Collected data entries
>>

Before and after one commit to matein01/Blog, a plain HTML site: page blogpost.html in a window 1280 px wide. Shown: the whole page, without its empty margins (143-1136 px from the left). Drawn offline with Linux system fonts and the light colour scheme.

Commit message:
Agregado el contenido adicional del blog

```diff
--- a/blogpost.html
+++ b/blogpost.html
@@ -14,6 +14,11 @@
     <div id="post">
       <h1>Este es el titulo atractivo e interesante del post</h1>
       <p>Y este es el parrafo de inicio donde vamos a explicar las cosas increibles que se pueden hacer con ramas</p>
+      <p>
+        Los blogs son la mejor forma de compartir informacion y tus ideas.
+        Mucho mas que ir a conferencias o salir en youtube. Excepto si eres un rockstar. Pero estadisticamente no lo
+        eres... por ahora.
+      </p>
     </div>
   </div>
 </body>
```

<<
>>

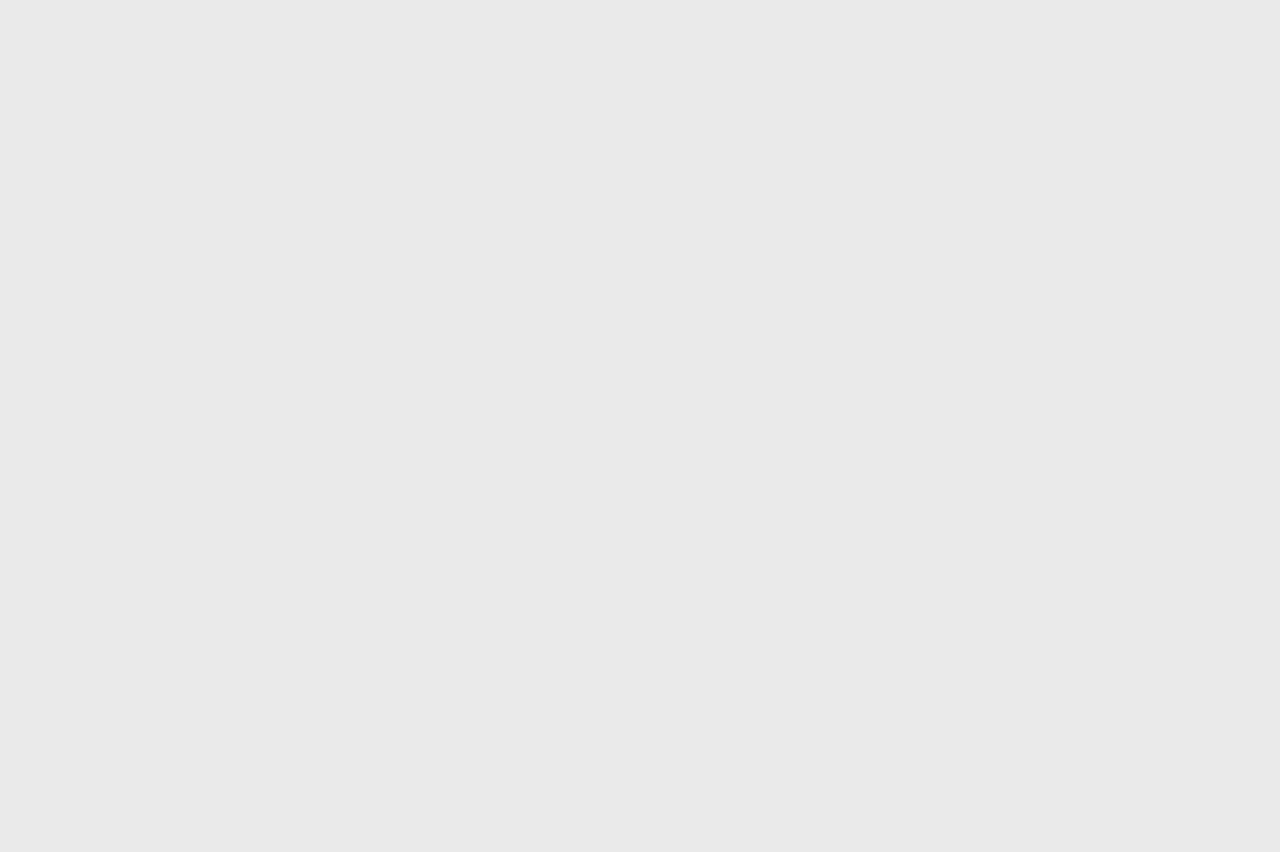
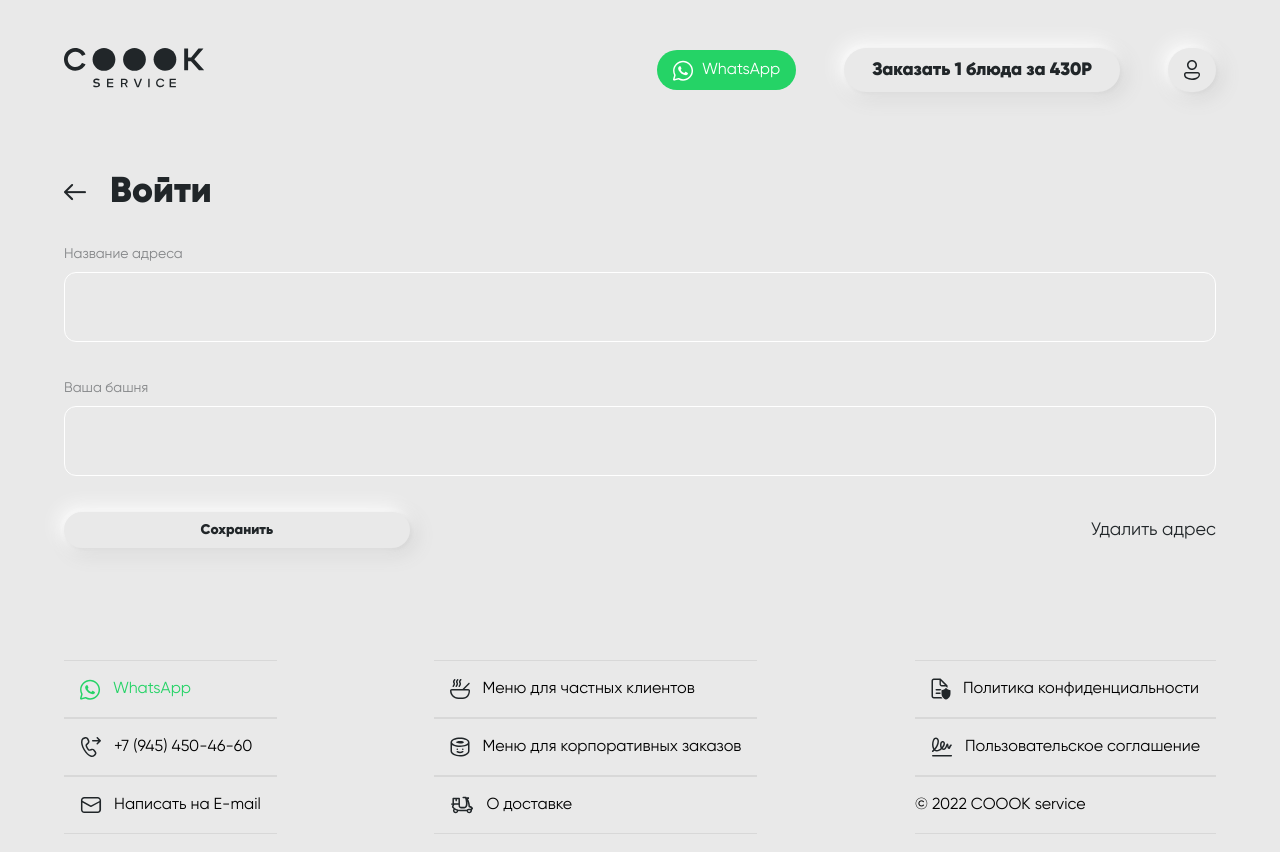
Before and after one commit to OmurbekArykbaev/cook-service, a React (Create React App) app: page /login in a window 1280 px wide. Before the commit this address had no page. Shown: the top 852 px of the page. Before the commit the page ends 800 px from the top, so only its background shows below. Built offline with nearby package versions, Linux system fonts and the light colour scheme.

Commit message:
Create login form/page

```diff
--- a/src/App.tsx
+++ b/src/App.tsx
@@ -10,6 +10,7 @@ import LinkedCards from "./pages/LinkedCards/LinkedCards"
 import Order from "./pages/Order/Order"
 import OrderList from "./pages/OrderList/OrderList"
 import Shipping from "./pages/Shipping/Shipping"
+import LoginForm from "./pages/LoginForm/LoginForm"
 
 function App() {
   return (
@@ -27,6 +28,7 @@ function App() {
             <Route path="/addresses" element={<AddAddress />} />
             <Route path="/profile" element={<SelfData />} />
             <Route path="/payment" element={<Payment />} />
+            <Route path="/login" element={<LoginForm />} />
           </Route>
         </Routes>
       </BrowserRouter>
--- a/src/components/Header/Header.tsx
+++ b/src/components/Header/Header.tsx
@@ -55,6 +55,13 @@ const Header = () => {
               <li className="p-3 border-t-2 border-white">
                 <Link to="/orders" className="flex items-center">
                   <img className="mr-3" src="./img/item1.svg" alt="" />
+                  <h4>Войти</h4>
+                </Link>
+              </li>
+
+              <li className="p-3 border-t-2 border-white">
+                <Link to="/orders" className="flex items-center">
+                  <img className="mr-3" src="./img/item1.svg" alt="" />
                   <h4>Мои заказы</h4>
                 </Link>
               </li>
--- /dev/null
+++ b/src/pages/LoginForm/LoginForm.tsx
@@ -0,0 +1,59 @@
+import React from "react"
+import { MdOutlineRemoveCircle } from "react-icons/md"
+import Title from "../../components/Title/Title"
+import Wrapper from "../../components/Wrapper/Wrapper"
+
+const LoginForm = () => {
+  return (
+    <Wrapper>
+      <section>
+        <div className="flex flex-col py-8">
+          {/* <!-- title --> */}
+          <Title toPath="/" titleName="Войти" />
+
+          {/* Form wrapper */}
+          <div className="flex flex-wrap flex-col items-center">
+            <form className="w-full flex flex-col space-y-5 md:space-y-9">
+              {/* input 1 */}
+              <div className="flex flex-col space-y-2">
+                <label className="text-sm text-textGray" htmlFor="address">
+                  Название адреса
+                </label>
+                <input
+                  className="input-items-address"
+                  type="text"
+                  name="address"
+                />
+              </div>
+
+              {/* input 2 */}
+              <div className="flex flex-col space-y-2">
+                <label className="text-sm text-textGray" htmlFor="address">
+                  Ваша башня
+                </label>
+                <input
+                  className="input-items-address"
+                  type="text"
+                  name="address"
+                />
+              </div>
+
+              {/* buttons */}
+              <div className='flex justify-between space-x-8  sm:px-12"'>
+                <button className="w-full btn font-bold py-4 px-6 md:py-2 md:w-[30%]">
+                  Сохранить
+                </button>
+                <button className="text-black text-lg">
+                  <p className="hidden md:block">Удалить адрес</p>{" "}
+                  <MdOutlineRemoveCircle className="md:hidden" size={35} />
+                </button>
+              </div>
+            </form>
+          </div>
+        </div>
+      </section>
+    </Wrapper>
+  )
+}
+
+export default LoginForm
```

<<
>>

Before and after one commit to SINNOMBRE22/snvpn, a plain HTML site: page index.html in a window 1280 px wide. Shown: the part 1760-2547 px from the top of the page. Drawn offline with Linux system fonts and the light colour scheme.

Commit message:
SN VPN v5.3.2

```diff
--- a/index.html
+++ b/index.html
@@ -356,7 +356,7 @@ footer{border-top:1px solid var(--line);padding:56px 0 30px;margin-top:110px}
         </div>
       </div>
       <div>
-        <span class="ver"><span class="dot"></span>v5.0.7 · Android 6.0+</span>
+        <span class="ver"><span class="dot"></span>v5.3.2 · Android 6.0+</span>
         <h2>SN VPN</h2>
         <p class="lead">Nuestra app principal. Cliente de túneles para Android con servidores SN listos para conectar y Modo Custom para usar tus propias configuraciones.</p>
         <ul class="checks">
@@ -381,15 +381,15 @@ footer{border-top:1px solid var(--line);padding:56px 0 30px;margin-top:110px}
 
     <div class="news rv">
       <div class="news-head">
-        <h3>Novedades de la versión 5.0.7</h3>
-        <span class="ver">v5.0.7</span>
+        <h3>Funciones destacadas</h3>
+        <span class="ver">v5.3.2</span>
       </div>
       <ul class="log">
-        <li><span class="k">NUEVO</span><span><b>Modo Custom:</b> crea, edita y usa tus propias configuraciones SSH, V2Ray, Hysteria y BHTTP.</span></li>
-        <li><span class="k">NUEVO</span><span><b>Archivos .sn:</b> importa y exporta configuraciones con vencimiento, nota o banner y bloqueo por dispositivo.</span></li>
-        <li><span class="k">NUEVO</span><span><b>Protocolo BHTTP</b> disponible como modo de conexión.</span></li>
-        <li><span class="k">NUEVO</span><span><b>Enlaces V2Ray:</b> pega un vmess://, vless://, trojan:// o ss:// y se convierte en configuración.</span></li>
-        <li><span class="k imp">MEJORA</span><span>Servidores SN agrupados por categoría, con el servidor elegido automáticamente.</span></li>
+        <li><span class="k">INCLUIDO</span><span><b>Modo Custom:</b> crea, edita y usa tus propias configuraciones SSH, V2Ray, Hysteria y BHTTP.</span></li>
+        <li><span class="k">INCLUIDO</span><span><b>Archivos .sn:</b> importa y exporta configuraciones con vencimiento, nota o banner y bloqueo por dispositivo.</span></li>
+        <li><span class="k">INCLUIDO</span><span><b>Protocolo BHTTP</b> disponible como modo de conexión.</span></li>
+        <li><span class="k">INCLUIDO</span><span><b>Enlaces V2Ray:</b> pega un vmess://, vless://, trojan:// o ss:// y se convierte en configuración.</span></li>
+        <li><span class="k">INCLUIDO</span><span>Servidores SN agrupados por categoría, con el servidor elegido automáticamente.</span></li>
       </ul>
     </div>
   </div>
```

<<

__What to do__:
Search the entries above for the word "from", and copy every line where it occurs.

__Task output__:
Before and after one commit to matein01/Blog, a plain HTML site: page blogpost.html in a window 1280 px wide. Shown: the whole page, without its empty margins (143-1136 px from the left). Drawn offline with Linux system fonts and the light colour scheme.
Before and after one commit to OmurbekArykbaev/cook-service, a React (Create React App) app: page /login in a window 1280 px wide. Before the commit this address had no page. Shown: the top 852 px of the page. Before the commit the page ends 800 px from the top, so only its background shows below. Built offline with nearby package versions, Linux system fonts and the light colour scheme.
@@ -10,6 +10,7 @@ import LinkedCards from "./pages/LinkedCards/LinkedCards"
 import Order from "./pages/Order/Order"
 import OrderList from "./pages/OrderList/OrderList"
 import Shipping from "./pages/Shipping/Shipping"
+import LoginForm from "./pages/LoginForm/LoginForm"
+import React from "react"
+import { MdOutlineRemoveCircle } from "react-icons/md"
+import Title from "../../components/Title/Title"
+import Wrapper from "../../components/Wrapper/Wrapper"
Before and after one commit to SINNOMBRE22/snvpn, a plain HTML site: page index.html in a window 1280 px wide. Shown: the part 1760-2547 px from the top of the page. Drawn offline with Linux system fonts and the light colour scheme.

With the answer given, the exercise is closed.